(Data)

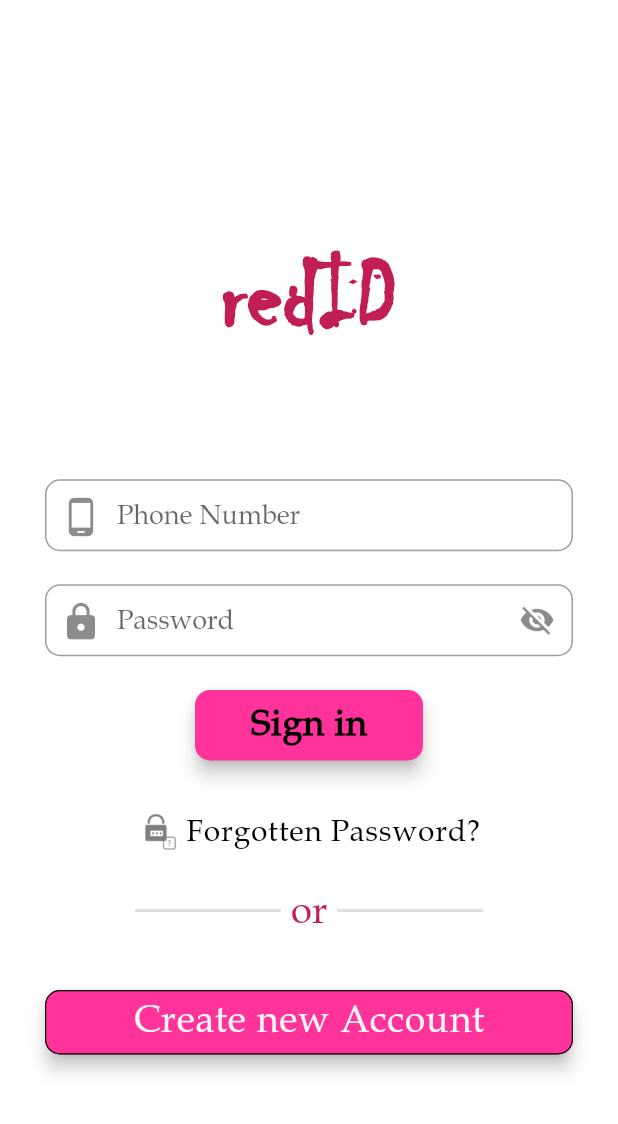
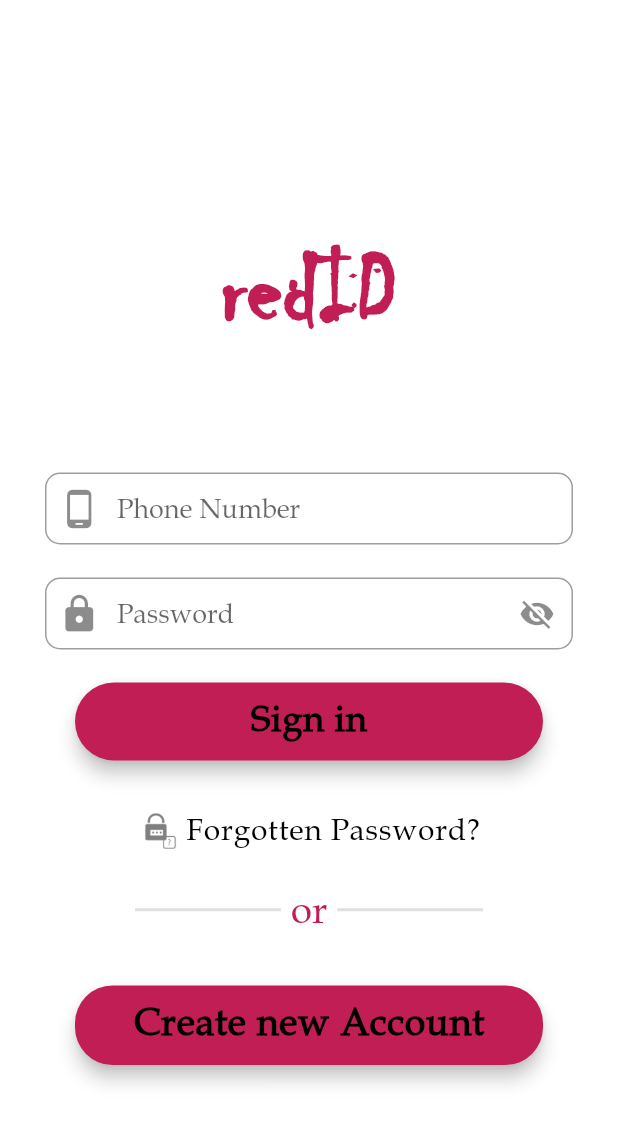
Before and after one commit to sohailmahmud/redid, a Flutter app: the screen it shows after launch, after a tap on "Continue", on a phone screen of 412 x 824 dp. Shown: the top 1124 px of the screen. Run offline on Flutter 3.47's test engine with Material 2 defaults, Android fonts, the light colour scheme and no system bars; our stand-ins replace intl_phone_number_input; statements that could not run were skipped.

Commit message:
update const components

```diff
--- a/lib/src/app/appview.dart
+++ b/lib/src/app/appview.dart
@@ -43,7 +43,7 @@ class _AppViewState extends State<AppView> {
               style: TextStyle(
                 fontFamily: 'Book-Antiqua',
                 fontSize: 30,
-                color: Colors.black,
+                color: kTextColor,
                 fontWeight: FontWeight.bold,
               ),
             ),
@@ -61,7 +61,7 @@ class _AppViewState extends State<AppView> {
               style: TextStyle(
                 fontFamily: 'Book-Antiqua',
                 fontSize: 30,
-                color: Colors.black,
+                color: kTextColor,
                 fontWeight: FontWeight.bold,
               ),
             ),
@@ -70,24 +70,23 @@ class _AppViewState extends State<AppView> {
       ),
     );
     final continueButton = Container(
-      width: 320,
       padding: EdgeInsets.only(top: 10, bottom: 20),
       child: MaterialButton(
         shape: RoundedRectangleBorder(
-          borderRadius: BorderRadius.circular(10),
+          borderRadius: BorderRadius.circular(30),
         ),
         onPressed: () {
           Navigator.of(context).pushNamed(SignIn.tag);
         },
-        padding: EdgeInsets.only(top: 10.0, bottom: 12.0),
-        color: kButtonColor,
+        padding: EdgeInsets.fromLTRB(100, 10, 100, 13),
+        color: kBaseColor,
         child: Text(
           'Continue',
           style: TextStyle(
             fontFamily: "Book-Antiqua",
             letterSpacing: 0.5,
             fontSize: 28,
-            color: Colors.black,
+            color: kTextColor,
             fontWeight: FontWeight.bold,
           ),
         ),
@@ -96,13 +95,13 @@ class _AppViewState extends State<AppView> {
     final copyrightText = Container(
       padding: EdgeInsets.only(top: 30.0),
       child: Text(
-        '© Copyright 2020-2021 redID.',
+        '© Copyright 2021 redID.',
         textAlign: TextAlign.center,
         style: TextStyle(
           fontFamily: 'Book-Antiqua',
           fontSize: 16.0,
           letterSpacing: 0.5,
-          color: Colors.black,
+          color: kTextColor,
           fontWeight: FontWeight.w700,
         ),
       ),
--- a/lib/src/shared/splash.dart
+++ b/lib/src/shared/splash.dart
@@ -1,4 +1,5 @@
 import 'package:flutter/material.dart';
+import 'package:redid/src/styles/colors.dart';
 
 class Splash extends StatelessWidget {
   const Splash({Key? key}) : super(key: key);
@@ -12,9 +13,38 @@ class Splash extends StatelessWidget {
           ? const Color(0x00ffffff).withOpacity(1.0)
           : const Color(0x00042a49).withOpacity(1.0),
       body: Center(
-          child: lightMode
-              ? Image.asset('assets/icons/logo.png')
-              : Image.asset('assets/icons/logo.png')),
+        child: lightMode
+            ? Container(
+                padding: const EdgeInsets.only(top: 80, bottom: 140),
+                child: const Hero(
+                  tag: 'logo',
+                  child: Text(
+                    'redID',
+                    style: TextStyle(
+                      fontFamily: 'Chiller',
+                      fontSize: 120,
+                      color: kBaseColor,
+                      fontWeight: FontWeight.bold,
+                    ),
+                  ),
+                ),
+              )
+            : Container(
+                padding: const EdgeInsets.only(top: 80, bottom: 140),
+                child: const Hero(
+                  tag: 'logo',
+                  child: Text(
+                    'redID',
+                    style: TextStyle(
+                      fontFamily: 'Chiller',
+                      fontSize: 70,
+                      color: kBaseColor,
+                      fontWeight: FontWeight.bold,
+                    ),
+                  ),
+                ),
+              ),
+      ),
     );
   }
 }
--- a/lib/src/views/auth/signin/signin.dart
+++ b/lib/src/views/auth/signin/signin.dart
@@ -60,11 +60,8 @@ class SignInState extends State<SignIn> {
           contentPadding: const EdgeInsets.fromLTRB(20.0, 8.0, 20.0, 8.0),
           border: OutlineInputBorder(borderRadius: BorderRadius.circular(10.0)),
           prefixIcon: Container(
-            height: 10,
-            width: 10,
-            padding: const EdgeInsets.symmetric(
-              vertical: 11.0,
-            ),
+            padding: EdgeInsets.fromLTRB(
+                6, 0, MediaQuery.of(context).size.width * 0.02, 0),
             child: const Icon(
               Icons.phone_android,
               size: 28,
@@ -91,9 +88,8 @@ class SignInState extends State<SignIn> {
           prefixIcon: Container(
             height: 12,
             width: 12,
-            padding: const EdgeInsets.symmetric(
-              vertical: 11.0,
-            ),
+            padding: EdgeInsets.fromLTRB(
+                6, 0, MediaQuery.of(context).size.width * 0.02, 0),
             child: const Icon(
               Icons.lock,
               size: 28,
@@ -114,27 +110,26 @@ class SignInState extends State<SignIn> {
         ),
       ),
     );
-    final signInButton = Padding(
-      padding: const EdgeInsets.symmetric(horizontal: 100.0),
+    final signInButton = Container(
+      padding: const EdgeInsets.symmetric(horizontal: 20),
       child: MaterialButton(
         elevation: 5.0,
         colorBrightness: Brightness.light,
         shape: RoundedRectangleBorder(
-          //side: const BorderSide(color: Colors.black, width: 0.8),
-          borderRadius: BorderRadius.circular(10),
+          borderRadius: BorderRadius.circular(30),
         ),
         onPressed: () {
           Navigator.of(context).pushNamed('');
         },
-        padding: const EdgeInsets.only(top: 8.0, bottom: 10.0),
-        color: kButtonColor,
+        padding: const EdgeInsets.fromLTRB(10, 10, 10, 13),
+        color: kBaseColor,
         child: const Text(
           'Sign in',
           style: TextStyle(
             fontFamily: "Book-Antiqua",
             letterSpacing: 0.5,
             fontSize: 24,
-            color: Colors.black,
+            color: kTextColor,
             fontWeight: FontWeight.bold,
           ),
         ),
@@ -203,26 +198,26 @@ class SignInState extends State<SignIn> {
       ),
     );
     final createAccountButton = Padding(
-      padding: const EdgeInsets.only(top: 5.0, bottom: 40),
+      padding: const EdgeInsets.only(left: 20, top: 5.0, right: 20, bottom: 40),
       child: MaterialButton(
         elevation: 5.0,
         colorBrightness: Brightness.light,
         shape: RoundedRectangleBorder(
-          side: const BorderSide(color: Colors.black, width: 0.8),
-          borderRadius: BorderRadius.circular(10),
+          borderRadius: BorderRadius.circular(25),
         ),
         onPressed: () {
           Navigator.of(context).pushNamed(SignUp.tag);
         },
-        padding: const EdgeInsets.only(top: 5.0, bottom: 8.0),
-        color: kButtonColor,
+        padding: const EdgeInsets.fromLTRB(10, 10, 10, 13),
+        color: kBaseColor,
         child: const Text(
           'Create new Account',
           style: TextStyle(
             fontFamily: "Book-Antiqua",
             letterSpacing: 0.5,
             fontSize: 25,
-            color: kWhiteShadow,
+            color: kTextColor,
+            fontWeight: FontWeight.bold,
           ),
         ),
       ),
--- a/lib/src/views/auth/signup/signup.dart
+++ b/lib/src/views/auth/signup/signup.dart
@@ -194,27 +194,25 @@ class SignUpState extends State<SignUp> {
       ),
     );
     final getOTPButton = Padding(
-      padding:
-          const EdgeInsets.only(top: 0.0, left: 30, bottom: 0.0, right: 30),
+      padding: const EdgeInsets.symmetric(horizontal: 40),
       child: MaterialButton(
         elevation: 5.0,
         colorBrightness: Brightness.light,
         shape: RoundedRectangleBorder(
-          side: const BorderSide(color: Colors.black, width: 0.8),
-          borderRadius: BorderRadius.circular(10),
+          borderRadius: BorderRadius.circular(30),
         ),
         onPressed: () {
           Navigator.of(context).pushNamed('');
         },
-        padding: const EdgeInsets.only(top: 6.0, bottom: 8.0),
-        color: kButtonColor,
+        padding: const EdgeInsets.fromLTRB(10, 10, 10, 12),
+        color: kBaseColor,
         child: const Text(
           'GET OTP',
           style: TextStyle(
             fontFamily: "Book-Antiqua",
             letterSpacing: 0.5,
-            fontSize: 24,
-            color: Colors.black,
+            fontSize: 22,
+            color: kTextColor,
             fontWeight: FontWeight.w700,
             fontStyle: FontStyle.italic,
           ),
@@ -228,21 +226,21 @@ class SignUpState extends State<SignUp> {
         elevation: 5.0,
         colorBrightness: Brightness.light,
         shape: RoundedRectangleBorder(
-          side: const BorderSide(color: Colors.black, width: 0.8),
-          borderRadius: BorderRadius.circular(10),
+          borderRadius: BorderRadius.circular(30),
         ),
         onPressed: () {
           Navigator.of(context).pushNamed(SignIn.tag);
         },
-        padding: const EdgeInsets.only(top: 5.0, bottom: 8.0),
-        color: kButtonColor,
+        padding: const EdgeInsets.fromLTRB(10, 10, 10, 12),
+        color: kBaseColor,
         child: const Text(
           'Sign in with password',
           style: TextStyle(
             fontFamily: "Book-Antiqua",
             letterSpacing: 0.5,
             fontSize: 25,
-            color: kWhiteShadow,
+            color: kTextColor,
+            fontWeight: FontWeight.bold,
           ),
         ),
       ),
--- a/pubspec.yaml
+++ b/pubspec.yaml
@@ -26,9 +26,7 @@ flutter:
   uses-material-design: true
 
   assets:
-    - assets/icons/logo.png
-    - assets/icons/password.png
-    - assets/icons/phoneno.png
+ #  - assets/icons/password.png
     - assets/icons/forgotpass.png
 
   fonts:
```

(End Data)

Please go through the data above and copy each line that has the word "horizontal".

__Response to this task__.
-      padding: const EdgeInsets.symmetric(horizontal: 100.0),
+      padding: const EdgeInsets.symmetric(horizontal: 20),
+      padding: const EdgeInsets.symmetric(horizontal: 40),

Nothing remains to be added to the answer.